Bus passengers at Knockanore Cheese

First call is to the Knockanore Cheese company where we are greeted by Donal. They have 120 cows milking here. The milk is left unpasteurized and none is bought in. He tells us they make cheese in six flavours. The most popular is their Smoked version though the Black Pepper Cheese is well up there as well. They smoke it themselves, two weeks with oak-wood.
It is a long day in the dairy, from about 6.30am to 4.30pm. They process over twelve hundred gallons three times a week, producing about 190 wheels a batch. Each wheel weighs 2.8 kilograms. The cheese is then stored for around six months before being sold on at home and abroad (including Denmark, California and New York).
Tom Baldwin

They have grown the business gradually but now are in the throes of expanding their facilities at Knockanore, concentrating on more refrigeration and a bigger cutting area. Around six people are involved in the operation that was started in 1987 by Eamonn Lonergan who is still at the helm. The range is widely available and is stocked in SuperValu shops.


Baldwins are neighbours of the Lonergans and here we were greeted by Tom. Tom found himself with a conundrum in around 2005, whether to move from farming or whether to add on an enterprise to the existing farm which was being smoothly run by the family in any case. Inspired by Eamonn Lonergan he took a course in ice-cream making and started the Baldwin Ice-Cream business.


“We make ice-cream the traditional way. Sarah (who plays a similar role at Lonergan’s) does production for me two days a week. The eggs used are free-range, and all ingredients are natural. We sell to cafes, restaurants, hotels, retail. We pride ourselves on the unique quality and that comes out in the product.”

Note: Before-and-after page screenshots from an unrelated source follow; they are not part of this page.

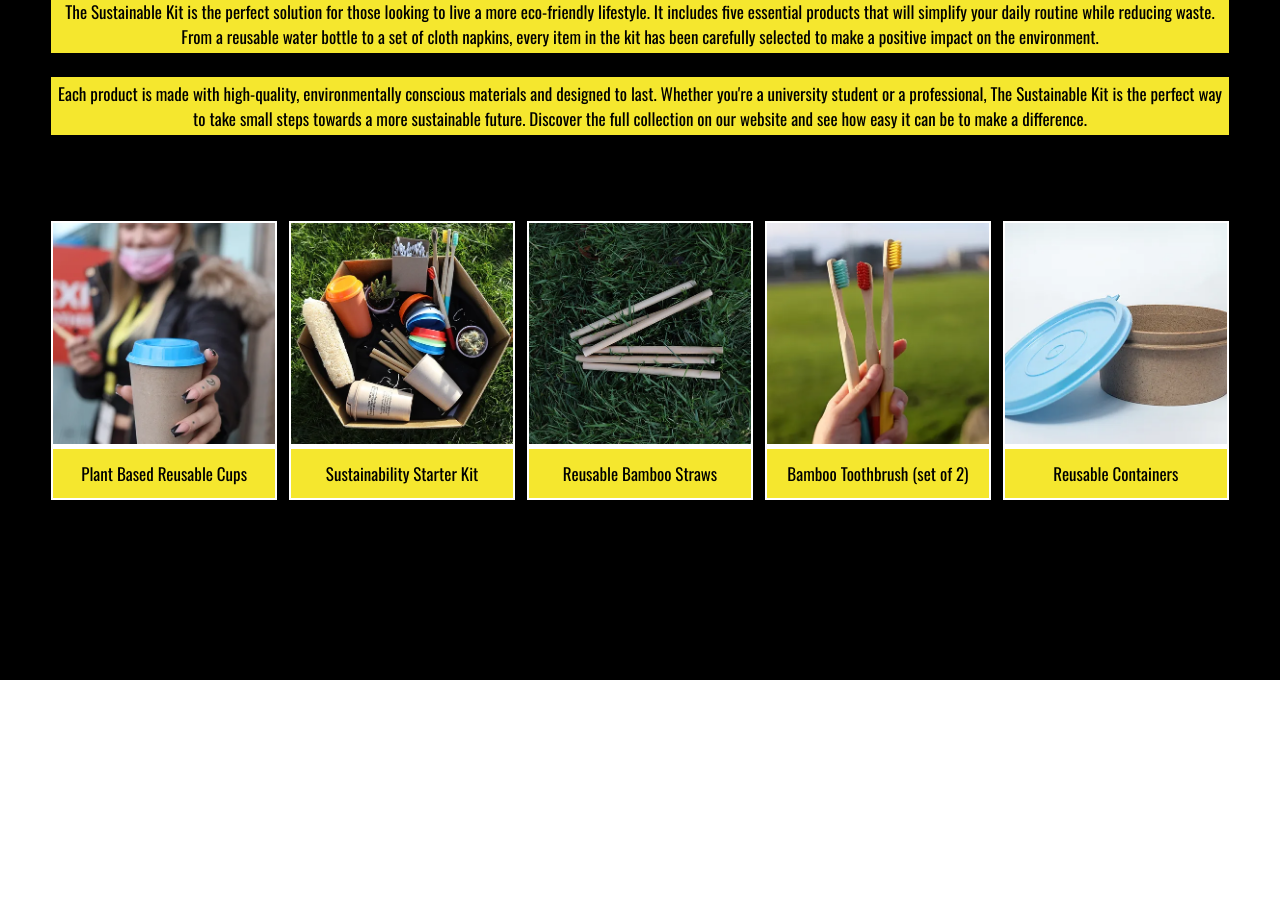
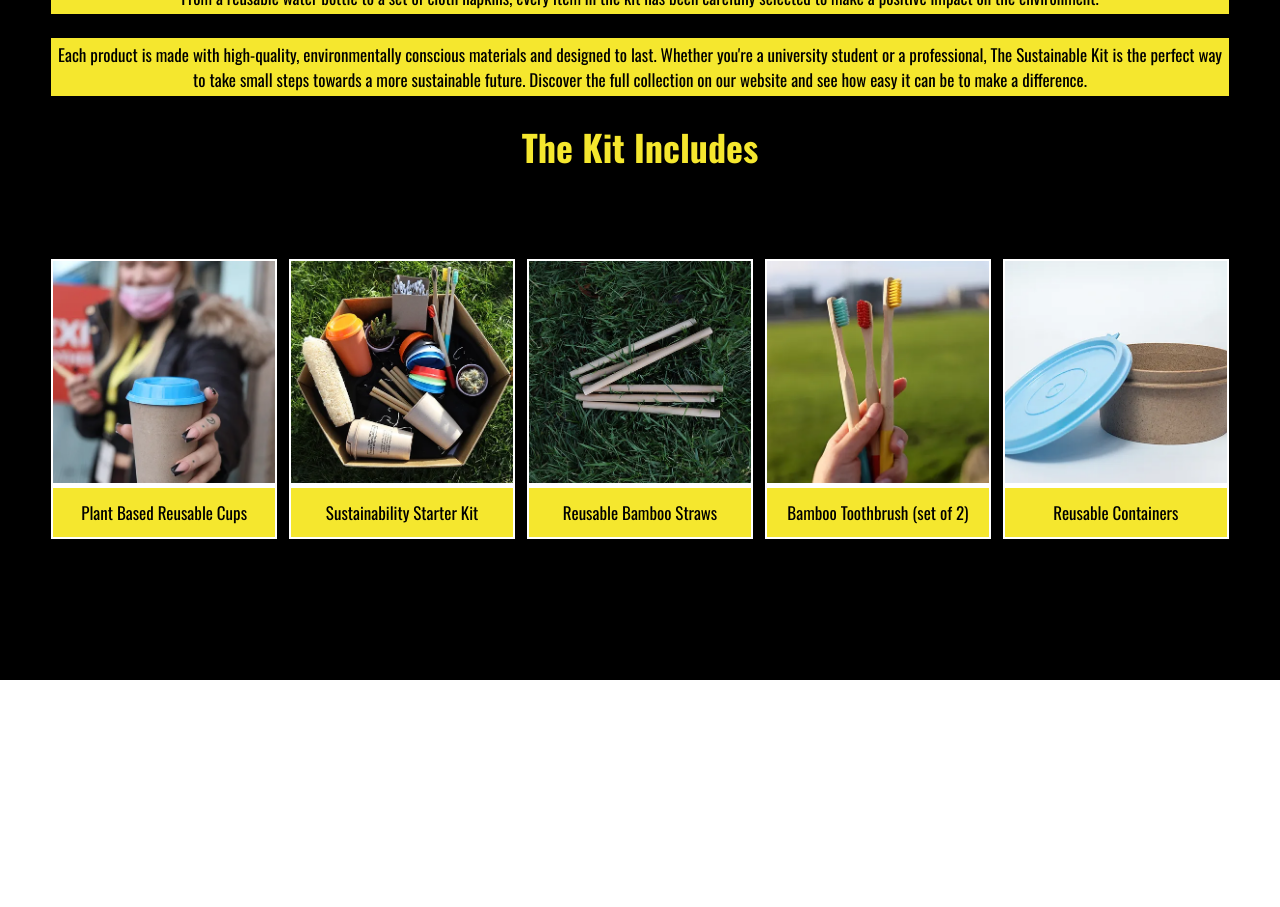
Before and after one commit to shivam003a/sustainable, a React (Create React App) app: page / in a window 1280 px wide. Shown: the part 1000-1907 px from the top of the page. Built offline with nearby package versions, Linux system fonts and the light colour scheme.

Commit message:
seventh commit

```diff
--- a/src/components/Products.js
+++ b/src/components/Products.js
@@ -36,6 +36,7 @@ const Products = () => {
                 <h1>The Sustainable Kit</h1>
                 <p>The Sustainable Kit is the perfect solution for those looking to live a more eco-friendly lifestyle. It includes five essential products that will simplify your daily routine while reducing waste. From a reusable water bottle to a set of cloth napkins, every item in the kit has been carefully selected to make a positive impact on the environment.</p>
                 <p>Each product is made with high-quality, environmentally conscious materials and designed to last. Whether you're a university student or a professional, The Sustainable Kit is the perfect way to take small steps towards a more sustainable future. Discover the full collection on our website and see how easy it can be to make a difference.</p>
+                <h1>The Kit Includes</h1>
                 <div className="product-item">
                     <div className="product-ind p1">
                         <img src={p1} alt="img-1" />
```
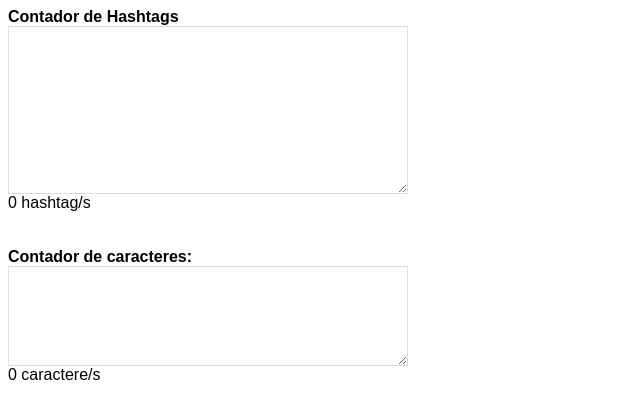
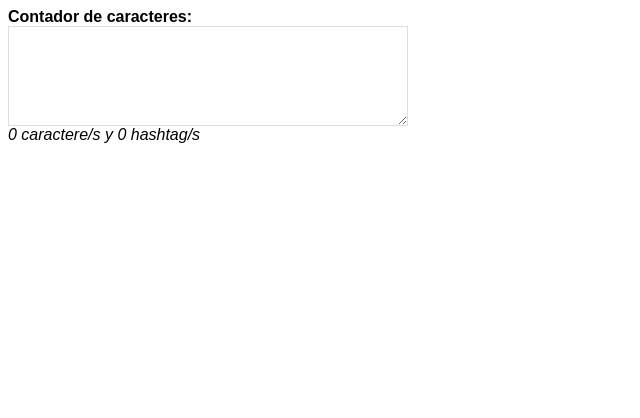
Before and after one commit to soygabydigital/caption, a plain HTML site: page index.html in a window 1280 px wide. Shown: the whole page, without its empty margins (0-640 px from the left). Drawn offline with Linux system fonts and the light colour scheme.

Commit message:
Add files via upload

```diff
--- a/index.html
+++ b/index.html
@@ -18,55 +18,34 @@
         }
     </style>
     <body>
-        <label for="contarhashtags">Contador de Hashtags</label>
-        <textarea name="hashtag" id="hashtag" onpaste="contarhashtags();" onkeyup="contarhashtags();" rows="10"></textarea>
-        <div id="res_h">0 hashtag/s</div>
-
-        <br><br>
 
         <label for="contador">Contador de caracteres:</label>
-        <textarea name="contador" id="contador" onpaste="contarcaracteres();" onkeyup="contarcaracteres();"></textarea>
-        <div id="res">0 caractere/s</div>
+        <textarea name="contador" id="contador" onpaste="contarcaracteres();" onkeyup="contarcaracteres();"></textarea> <br>
+        <i id="res">0 caractere/s</i>&nbsp;<i id="res_h">y 0 hashtag/s</i> <br>
 
 <script>
+    function contarcaracteres(){
+            var total=2200;
+            var total_hashtags= 30;
 
-	function contarhashtags(){
+                setTimeout(function(){
+                    var valor=document.getElementById('contador');
 
-        //Numero de hashtags permitidos
-        var total_hashtags= 30;
+                    var respuesta=document.getElementById('res');
+                    var cantidad=valor.value.length;
+                    document.getElementById('res').innerHTML = cantidad + ' caractere/s (quedan ' + (total - cantidad) +')';
 
-         setTimeout(function(){
-            var valor1=document.getElementById('hashtag');
-            var res_hashtag=document.getElementById('res_h');
-            var cantidad_h=valor1.value.split('#').length-1;
-            document.getElementById('res_h').innerHTML = cantidad_h + ' hashtag/s, te quedan ' + (total_hashtags - cantidad_h) ;
-            if (cantidad_h>total_hashtags){
-                res_hashtag.style.color="red";
-            }
-                else{
-                    res_hashtag.style.color="black";
-                }
-            },10);
-    }
+                    var res_hashtag=document.getElementById('res_h');
+                    var cantidad_h=valor.value.split('#').length-1;
+                    document.getElementById('res_h').innerHTML = 'y ' + cantidad_h + ' hashtag/s (quedan ' + (total_hashtags - cantidad_h) +')';
 
-    function contarcaracteres(){
+                        if(cantidad>total){respuesta.style.color = "red";
+                        }else {respuesta.style.color = "black";}
 
-        //Numero de caracteres permitidos
-            var total=2200;
+                        if (cantidad_h>total_hashtags){res_hashtag.style.color="red";
+                        }else{res_hashtag.style.color="black";}
 
-     setTimeout(function(){
-     var valor=document.getElementById('contador');
-     var respuesta=document.getElementById('res');
-     var cantidad=valor.value.length;
-     document.getElementById('res').innerHTML = cantidad + ' caractere/s, te quedan ' + (total - cantidad) ;
-     if(cantidad>total){
-         respuesta.style.color = "red";
-     }
-     else {
-         respuesta.style.color = "black";
-     }
-     },10);
-
+                },10);
  }
 </script>
     </body>
```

It is all manual work “at the moment”. “It suits me, is very flexible. For instance, if a chef wants a particular small order, we can do that special.”

Esther Barron
 The ice-cream enterprise has seen the dairy herd grow from 50 cows to some 100 plus. He still delivers direct to the customers: “We have no central distributor. I’m happy the way I'm going as it is a sustainable model. Most of our customers are in Waterford and Cork and we have built a good reputation.”


Back then to the bus and we retraced our journey to Cappoquin. Here we stopped at Barron’s Bakery which has been operating for five generations, serving only the local community (up to an 11 mile radius) for all those years. Esther Barron was our passionate host at the oldest bakery in Ireland and she underlined the importance of spending locally.

Oven closed
 They have 12 employed nowadays and bake during the night, using the amazing old-fashion Scotch Brick ovens. Bread-making here is a slow process but the bread is all the better for it. The bread is two hours in the making before it even gets to the oven whereas a factory process take only 20 minutes. “Hand-moulded bread is always more flavoursome. The bread can't be rushed. My father used to say ‘the art of bread-making is beyond science’”.


The bakery was established in 1887 and is one of the last bakeries in Ireland that still uses the Scotch Brick ovens. These give the bread an unique taste, flavour and crust as we found out for ourselves thanks to a parting gift of a Waterford bla from Esther and Joe.
A great half day on the bus, all for 15 euro. Put it in your diary for next year!

Oven open, like a small room inside